Before-and-after change records:
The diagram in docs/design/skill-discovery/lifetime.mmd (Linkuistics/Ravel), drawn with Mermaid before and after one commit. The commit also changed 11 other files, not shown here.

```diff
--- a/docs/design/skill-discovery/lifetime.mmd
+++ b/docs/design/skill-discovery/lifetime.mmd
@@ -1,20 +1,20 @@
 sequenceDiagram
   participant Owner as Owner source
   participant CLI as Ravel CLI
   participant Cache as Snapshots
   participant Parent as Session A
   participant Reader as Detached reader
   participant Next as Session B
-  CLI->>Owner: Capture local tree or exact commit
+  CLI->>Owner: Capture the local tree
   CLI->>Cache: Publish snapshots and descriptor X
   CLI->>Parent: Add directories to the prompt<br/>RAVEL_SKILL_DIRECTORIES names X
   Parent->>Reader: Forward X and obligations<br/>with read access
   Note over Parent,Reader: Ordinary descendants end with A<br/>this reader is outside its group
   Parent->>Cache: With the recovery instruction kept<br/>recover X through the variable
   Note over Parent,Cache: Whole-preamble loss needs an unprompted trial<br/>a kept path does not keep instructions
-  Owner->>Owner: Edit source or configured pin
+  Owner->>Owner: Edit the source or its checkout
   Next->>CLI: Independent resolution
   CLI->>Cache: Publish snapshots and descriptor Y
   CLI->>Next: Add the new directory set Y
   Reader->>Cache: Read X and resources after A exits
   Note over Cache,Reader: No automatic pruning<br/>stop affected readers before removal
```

◆ What you need to do:
Where a line in the entries holds "Cache", copy that line.

◆ Result of the task:
   participant Cache as Snapshots
   CLI->>Cache: Publish snapshots and descriptor X
   Parent->>Cache: With the recovery instruction kept<br/>recover X through the variable
   Note over Parent,Cache: Whole-preamble loss needs an unprompted trial<br/>a kept path does not keep instructions
   CLI->>Cache: Publish snapshots and descriptor Y
   Reader->>Cache: Read X and resources after A exits
   Note over Cache,Reader: No automatic pruning<br/>stop affected readers before removal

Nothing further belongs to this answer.